DATA SHOWN:
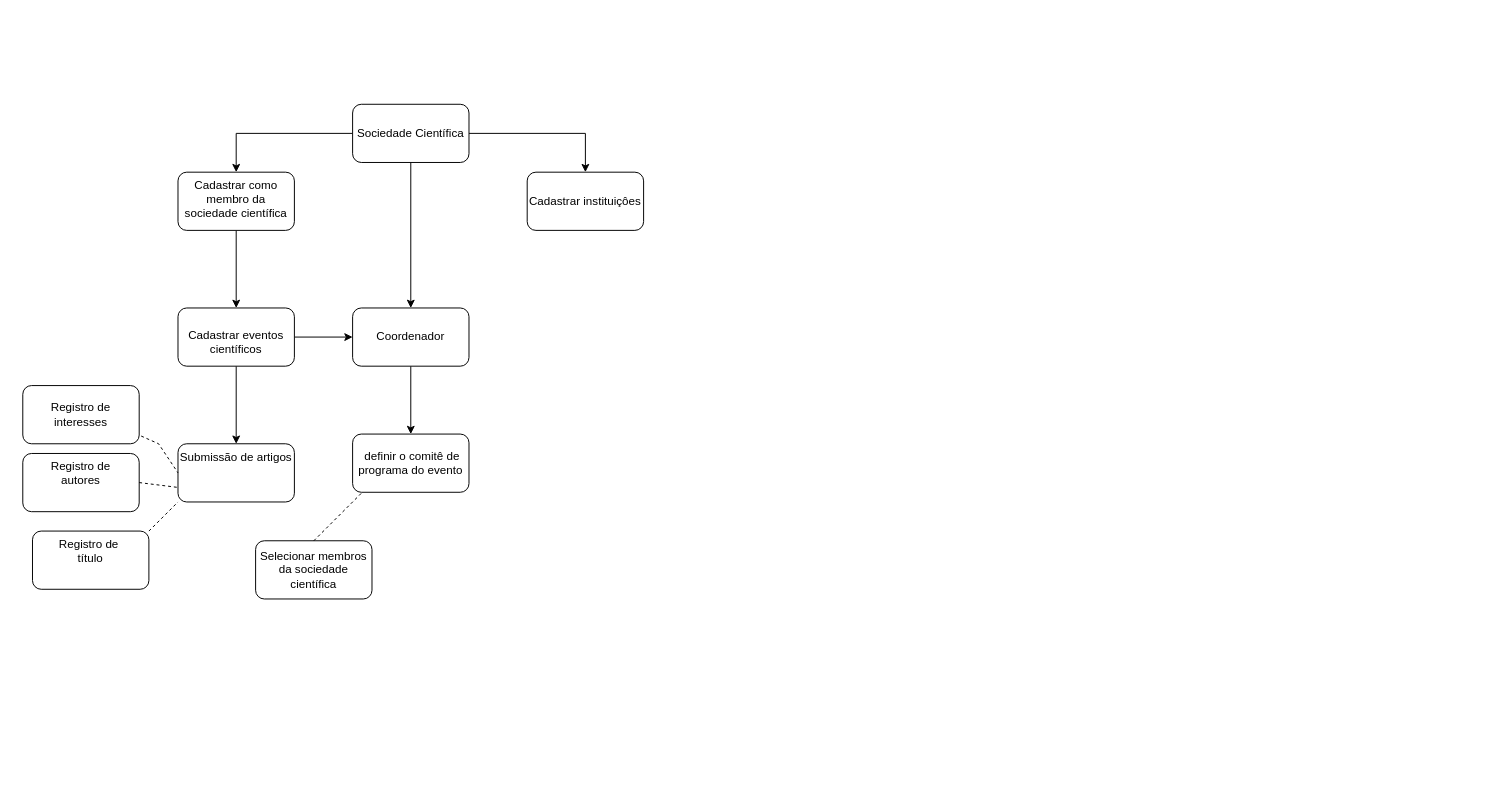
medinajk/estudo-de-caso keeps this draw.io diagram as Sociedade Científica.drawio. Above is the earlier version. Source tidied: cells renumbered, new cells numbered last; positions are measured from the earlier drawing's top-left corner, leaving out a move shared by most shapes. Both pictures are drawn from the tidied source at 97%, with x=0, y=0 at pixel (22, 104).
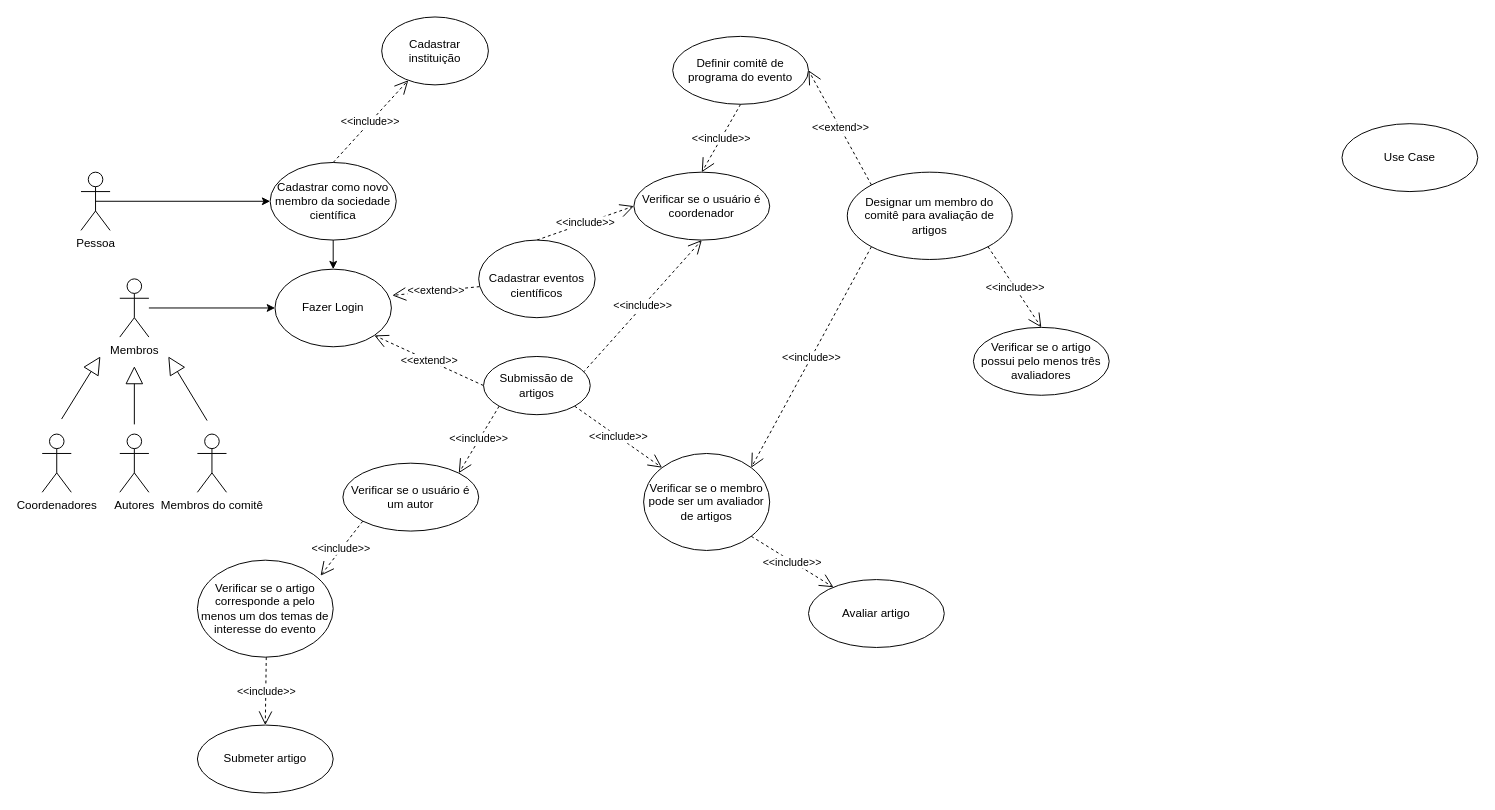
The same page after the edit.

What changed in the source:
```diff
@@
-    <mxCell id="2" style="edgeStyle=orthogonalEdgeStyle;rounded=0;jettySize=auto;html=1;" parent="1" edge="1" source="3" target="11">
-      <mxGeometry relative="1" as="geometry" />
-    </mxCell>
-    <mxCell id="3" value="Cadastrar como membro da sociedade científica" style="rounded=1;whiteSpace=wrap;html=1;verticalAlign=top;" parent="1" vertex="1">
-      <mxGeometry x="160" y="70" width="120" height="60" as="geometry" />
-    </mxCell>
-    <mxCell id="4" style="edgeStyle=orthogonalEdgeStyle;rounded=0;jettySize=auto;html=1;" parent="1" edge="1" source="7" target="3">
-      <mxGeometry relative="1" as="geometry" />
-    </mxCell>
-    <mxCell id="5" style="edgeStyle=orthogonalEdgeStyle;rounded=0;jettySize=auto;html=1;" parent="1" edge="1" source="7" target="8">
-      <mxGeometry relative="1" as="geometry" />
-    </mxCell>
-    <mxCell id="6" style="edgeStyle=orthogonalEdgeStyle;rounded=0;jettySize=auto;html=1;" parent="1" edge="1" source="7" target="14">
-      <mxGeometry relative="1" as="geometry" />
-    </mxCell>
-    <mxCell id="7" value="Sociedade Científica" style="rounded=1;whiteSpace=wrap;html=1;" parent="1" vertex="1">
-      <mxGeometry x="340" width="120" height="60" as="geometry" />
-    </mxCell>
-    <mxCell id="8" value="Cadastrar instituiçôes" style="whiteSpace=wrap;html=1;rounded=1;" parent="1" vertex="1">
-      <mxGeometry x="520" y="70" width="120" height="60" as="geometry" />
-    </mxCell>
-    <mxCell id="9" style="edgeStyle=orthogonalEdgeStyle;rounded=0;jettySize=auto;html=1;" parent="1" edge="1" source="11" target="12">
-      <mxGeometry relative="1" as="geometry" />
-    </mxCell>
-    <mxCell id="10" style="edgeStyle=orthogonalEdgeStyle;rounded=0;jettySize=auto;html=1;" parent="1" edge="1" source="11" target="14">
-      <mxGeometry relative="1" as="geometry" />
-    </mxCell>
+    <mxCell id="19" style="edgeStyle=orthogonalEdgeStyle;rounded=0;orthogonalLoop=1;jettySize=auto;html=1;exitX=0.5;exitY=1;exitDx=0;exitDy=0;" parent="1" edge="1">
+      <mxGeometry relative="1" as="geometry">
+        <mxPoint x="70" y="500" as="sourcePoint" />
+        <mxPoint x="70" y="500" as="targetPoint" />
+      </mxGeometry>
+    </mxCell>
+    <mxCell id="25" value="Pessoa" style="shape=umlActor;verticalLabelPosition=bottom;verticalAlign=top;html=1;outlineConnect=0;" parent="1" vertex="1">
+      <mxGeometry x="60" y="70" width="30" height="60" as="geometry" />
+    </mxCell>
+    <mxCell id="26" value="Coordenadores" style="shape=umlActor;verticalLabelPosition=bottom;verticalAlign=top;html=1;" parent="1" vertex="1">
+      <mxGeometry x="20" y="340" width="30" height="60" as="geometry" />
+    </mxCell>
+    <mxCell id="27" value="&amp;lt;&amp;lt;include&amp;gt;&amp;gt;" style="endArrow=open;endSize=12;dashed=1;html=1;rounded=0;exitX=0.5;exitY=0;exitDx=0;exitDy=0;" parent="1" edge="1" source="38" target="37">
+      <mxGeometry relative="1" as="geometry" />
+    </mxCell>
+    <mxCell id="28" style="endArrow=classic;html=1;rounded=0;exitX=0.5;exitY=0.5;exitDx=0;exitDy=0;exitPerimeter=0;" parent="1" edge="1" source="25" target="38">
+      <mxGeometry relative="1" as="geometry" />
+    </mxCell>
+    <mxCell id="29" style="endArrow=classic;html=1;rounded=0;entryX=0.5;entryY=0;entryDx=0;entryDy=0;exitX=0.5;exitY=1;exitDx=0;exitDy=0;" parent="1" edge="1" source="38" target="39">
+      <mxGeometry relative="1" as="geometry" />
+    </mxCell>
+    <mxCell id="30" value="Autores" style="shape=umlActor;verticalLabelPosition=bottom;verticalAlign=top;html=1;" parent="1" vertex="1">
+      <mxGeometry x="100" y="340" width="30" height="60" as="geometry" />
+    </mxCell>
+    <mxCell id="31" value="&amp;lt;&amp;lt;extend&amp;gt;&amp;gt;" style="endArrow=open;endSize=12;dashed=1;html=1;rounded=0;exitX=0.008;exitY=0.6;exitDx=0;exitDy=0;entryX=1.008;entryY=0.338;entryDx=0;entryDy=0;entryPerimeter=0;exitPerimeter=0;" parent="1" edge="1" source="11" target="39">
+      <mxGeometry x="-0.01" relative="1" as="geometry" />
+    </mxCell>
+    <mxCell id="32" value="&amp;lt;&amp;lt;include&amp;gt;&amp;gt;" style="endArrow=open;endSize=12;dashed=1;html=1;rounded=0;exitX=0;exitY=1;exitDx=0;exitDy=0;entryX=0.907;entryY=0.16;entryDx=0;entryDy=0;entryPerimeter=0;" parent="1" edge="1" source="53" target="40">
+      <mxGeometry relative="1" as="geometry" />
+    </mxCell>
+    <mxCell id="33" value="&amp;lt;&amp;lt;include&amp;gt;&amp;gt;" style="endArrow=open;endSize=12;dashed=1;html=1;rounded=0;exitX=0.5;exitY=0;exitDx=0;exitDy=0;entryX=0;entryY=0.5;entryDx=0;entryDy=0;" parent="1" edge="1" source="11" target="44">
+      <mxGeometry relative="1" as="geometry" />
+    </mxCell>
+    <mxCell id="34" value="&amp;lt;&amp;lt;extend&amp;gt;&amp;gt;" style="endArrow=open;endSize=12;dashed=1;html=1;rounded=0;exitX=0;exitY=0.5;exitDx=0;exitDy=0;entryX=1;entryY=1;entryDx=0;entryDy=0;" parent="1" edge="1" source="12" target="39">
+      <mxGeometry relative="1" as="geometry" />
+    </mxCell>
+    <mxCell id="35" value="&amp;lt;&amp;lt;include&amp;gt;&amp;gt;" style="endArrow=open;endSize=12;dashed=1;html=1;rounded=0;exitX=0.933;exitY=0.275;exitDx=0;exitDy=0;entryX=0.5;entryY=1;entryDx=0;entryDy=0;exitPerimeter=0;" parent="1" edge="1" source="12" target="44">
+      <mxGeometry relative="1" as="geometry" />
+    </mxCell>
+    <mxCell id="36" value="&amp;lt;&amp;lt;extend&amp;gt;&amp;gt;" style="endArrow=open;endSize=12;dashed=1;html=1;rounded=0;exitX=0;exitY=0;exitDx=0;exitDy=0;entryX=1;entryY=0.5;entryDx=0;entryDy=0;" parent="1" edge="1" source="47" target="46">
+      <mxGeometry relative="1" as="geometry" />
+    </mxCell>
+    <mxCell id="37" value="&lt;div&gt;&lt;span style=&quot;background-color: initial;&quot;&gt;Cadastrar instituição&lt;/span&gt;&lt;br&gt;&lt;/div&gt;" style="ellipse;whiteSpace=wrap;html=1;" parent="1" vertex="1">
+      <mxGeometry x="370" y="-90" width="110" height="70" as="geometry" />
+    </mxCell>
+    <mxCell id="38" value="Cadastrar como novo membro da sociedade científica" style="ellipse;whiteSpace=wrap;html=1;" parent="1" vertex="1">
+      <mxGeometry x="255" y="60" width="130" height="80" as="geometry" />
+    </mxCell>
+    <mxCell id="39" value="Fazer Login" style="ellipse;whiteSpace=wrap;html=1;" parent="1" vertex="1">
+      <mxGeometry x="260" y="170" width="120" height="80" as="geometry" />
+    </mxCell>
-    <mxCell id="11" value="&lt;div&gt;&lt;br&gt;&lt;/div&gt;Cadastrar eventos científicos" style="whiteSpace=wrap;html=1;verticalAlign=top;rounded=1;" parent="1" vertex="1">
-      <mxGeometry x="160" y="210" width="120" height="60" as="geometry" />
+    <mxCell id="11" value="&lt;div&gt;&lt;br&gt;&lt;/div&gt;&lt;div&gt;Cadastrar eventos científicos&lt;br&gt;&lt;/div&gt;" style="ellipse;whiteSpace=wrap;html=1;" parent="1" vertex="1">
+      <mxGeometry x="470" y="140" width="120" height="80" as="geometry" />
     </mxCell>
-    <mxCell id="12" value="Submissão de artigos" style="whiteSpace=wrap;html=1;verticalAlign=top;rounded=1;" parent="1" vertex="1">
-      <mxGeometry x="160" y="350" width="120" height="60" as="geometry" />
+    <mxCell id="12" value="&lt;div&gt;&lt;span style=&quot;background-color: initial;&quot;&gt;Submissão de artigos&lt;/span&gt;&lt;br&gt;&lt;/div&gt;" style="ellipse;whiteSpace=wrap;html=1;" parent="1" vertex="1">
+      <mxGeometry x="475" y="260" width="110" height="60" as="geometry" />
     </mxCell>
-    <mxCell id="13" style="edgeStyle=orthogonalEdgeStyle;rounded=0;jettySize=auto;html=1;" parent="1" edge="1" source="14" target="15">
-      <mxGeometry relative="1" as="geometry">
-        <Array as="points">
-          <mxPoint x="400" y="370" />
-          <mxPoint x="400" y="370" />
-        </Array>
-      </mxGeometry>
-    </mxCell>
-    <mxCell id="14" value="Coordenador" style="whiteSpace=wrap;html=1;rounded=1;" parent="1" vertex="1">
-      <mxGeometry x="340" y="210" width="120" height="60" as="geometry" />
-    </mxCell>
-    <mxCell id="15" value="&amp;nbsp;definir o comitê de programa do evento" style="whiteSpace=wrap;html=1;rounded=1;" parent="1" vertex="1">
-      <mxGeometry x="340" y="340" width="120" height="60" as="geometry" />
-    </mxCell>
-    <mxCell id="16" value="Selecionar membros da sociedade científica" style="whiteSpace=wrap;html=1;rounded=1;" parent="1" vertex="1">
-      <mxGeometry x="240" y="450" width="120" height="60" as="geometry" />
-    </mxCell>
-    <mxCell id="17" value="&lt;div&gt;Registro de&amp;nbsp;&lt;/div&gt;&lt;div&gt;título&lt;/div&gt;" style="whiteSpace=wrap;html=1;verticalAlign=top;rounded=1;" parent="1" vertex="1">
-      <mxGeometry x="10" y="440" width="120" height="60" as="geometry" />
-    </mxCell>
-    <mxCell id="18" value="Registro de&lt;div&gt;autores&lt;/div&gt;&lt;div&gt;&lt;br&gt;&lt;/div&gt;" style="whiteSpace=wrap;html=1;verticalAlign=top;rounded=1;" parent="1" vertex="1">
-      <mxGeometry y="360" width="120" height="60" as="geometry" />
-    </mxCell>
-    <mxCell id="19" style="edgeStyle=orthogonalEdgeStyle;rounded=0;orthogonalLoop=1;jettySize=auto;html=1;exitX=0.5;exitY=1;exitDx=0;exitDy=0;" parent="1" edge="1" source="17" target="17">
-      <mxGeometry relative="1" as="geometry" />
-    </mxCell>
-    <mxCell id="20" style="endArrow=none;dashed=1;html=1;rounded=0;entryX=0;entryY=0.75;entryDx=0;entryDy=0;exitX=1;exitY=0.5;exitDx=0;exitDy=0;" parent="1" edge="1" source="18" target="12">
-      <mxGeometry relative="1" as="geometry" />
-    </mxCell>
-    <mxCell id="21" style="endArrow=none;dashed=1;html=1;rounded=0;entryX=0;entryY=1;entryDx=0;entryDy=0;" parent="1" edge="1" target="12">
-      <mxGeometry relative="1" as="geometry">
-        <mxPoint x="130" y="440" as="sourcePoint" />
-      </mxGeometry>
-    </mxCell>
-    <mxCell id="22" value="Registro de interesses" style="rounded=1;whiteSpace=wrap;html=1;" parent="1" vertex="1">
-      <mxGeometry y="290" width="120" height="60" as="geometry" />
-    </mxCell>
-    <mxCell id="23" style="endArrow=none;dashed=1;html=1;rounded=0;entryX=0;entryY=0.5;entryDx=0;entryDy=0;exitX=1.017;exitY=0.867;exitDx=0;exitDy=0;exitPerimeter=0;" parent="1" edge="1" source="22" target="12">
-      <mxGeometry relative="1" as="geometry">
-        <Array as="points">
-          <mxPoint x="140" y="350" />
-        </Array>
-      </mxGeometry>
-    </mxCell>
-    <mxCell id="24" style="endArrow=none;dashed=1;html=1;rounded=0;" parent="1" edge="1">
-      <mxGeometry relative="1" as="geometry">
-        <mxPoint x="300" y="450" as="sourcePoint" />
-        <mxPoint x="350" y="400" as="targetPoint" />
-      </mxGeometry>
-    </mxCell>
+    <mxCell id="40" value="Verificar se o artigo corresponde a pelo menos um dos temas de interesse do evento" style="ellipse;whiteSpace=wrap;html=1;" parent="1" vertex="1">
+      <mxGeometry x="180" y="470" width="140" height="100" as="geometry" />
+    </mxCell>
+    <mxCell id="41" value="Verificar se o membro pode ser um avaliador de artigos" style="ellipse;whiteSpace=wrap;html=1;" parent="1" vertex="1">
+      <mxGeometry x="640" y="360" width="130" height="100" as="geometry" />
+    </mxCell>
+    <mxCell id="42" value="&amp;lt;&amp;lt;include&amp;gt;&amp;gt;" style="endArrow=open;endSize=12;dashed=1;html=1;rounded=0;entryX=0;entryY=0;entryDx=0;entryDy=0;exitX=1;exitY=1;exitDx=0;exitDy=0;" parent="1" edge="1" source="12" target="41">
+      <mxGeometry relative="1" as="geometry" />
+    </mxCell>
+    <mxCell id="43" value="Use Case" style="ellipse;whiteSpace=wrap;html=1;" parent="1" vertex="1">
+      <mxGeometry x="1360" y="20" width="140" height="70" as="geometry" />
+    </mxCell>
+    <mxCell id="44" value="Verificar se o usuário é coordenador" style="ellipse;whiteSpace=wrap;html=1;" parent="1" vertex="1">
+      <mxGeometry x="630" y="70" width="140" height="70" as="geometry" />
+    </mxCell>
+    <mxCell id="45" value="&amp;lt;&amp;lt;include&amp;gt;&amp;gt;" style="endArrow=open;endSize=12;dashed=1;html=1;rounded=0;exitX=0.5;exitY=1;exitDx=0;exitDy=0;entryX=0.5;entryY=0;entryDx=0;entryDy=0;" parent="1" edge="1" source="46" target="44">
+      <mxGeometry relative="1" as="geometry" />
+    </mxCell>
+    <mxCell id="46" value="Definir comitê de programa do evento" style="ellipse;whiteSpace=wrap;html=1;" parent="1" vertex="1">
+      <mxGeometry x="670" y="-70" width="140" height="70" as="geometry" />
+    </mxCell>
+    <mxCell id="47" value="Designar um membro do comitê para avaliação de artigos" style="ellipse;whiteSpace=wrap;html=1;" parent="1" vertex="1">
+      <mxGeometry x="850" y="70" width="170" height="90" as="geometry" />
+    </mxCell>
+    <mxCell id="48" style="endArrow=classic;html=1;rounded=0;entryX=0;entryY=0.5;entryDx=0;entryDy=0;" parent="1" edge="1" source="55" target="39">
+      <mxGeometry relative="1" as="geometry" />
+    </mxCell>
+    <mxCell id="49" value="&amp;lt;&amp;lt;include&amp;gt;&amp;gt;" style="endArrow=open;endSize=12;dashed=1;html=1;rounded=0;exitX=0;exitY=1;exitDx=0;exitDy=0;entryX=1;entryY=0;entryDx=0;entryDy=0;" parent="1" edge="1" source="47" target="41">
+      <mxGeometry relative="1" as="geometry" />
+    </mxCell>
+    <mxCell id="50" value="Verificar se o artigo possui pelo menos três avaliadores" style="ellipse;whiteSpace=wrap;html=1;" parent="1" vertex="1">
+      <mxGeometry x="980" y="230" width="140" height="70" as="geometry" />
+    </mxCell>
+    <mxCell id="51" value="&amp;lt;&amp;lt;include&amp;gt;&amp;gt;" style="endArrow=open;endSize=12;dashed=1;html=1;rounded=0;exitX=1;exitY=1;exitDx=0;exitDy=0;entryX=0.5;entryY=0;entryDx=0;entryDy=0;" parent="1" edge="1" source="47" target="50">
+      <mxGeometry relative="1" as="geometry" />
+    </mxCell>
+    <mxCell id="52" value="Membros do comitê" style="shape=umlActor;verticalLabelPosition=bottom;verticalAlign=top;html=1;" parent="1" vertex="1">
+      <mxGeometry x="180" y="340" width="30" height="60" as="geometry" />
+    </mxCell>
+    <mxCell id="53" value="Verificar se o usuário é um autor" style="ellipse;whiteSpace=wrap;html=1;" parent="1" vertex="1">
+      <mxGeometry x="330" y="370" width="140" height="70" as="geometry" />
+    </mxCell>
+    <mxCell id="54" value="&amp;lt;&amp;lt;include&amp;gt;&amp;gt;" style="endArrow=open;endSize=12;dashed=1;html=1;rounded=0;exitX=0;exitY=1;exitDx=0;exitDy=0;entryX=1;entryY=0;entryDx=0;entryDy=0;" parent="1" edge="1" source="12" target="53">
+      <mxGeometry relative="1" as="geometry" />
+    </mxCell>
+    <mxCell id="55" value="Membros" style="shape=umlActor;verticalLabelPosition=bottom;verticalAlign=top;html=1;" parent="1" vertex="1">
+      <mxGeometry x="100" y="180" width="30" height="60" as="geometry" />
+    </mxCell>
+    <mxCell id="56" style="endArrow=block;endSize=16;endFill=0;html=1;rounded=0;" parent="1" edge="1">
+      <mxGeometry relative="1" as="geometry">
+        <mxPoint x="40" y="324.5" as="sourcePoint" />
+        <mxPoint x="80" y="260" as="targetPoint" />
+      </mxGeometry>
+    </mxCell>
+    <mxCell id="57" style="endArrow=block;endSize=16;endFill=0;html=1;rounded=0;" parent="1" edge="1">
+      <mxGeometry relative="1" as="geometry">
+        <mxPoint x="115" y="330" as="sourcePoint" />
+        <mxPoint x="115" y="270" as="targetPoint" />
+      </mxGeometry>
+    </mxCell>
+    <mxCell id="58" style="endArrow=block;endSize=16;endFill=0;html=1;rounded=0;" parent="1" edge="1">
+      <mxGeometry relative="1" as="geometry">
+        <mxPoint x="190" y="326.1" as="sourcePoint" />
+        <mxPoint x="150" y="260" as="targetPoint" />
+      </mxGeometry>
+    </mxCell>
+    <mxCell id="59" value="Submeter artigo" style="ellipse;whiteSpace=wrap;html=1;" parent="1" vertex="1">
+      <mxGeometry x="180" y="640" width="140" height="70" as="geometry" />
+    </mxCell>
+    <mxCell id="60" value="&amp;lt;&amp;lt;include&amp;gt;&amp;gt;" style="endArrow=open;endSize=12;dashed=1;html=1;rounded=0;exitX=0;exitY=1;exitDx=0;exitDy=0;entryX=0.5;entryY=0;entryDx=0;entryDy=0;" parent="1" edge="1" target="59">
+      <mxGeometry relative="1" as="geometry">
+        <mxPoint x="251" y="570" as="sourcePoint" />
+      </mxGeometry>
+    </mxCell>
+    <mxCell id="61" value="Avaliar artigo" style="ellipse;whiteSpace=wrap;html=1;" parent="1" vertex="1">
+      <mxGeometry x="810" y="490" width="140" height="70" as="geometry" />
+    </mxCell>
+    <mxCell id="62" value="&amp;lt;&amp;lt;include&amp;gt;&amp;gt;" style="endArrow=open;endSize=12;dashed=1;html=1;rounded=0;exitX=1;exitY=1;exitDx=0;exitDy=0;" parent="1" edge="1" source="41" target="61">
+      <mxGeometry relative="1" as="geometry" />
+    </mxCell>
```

ASSIGNMENT:
Each line of the material with the word "sourcePoint" in it should be listed.

WRITTEN ANSWER:
+        <mxPoint x="70" y="500" as="sourcePoint" />
-        <mxPoint x="130" y="440" as="sourcePoint" />
-        <mxPoint x="300" y="450" as="sourcePoint" />
+        <mxPoint x="40" y="324.5" as="sourcePoint" />
+        <mxPoint x="115" y="330" as="sourcePoint" />
+        <mxPoint x="190" y="326.1" as="sourcePoint" />
+        <mxPoint x="251" y="570" as="sourcePoint" />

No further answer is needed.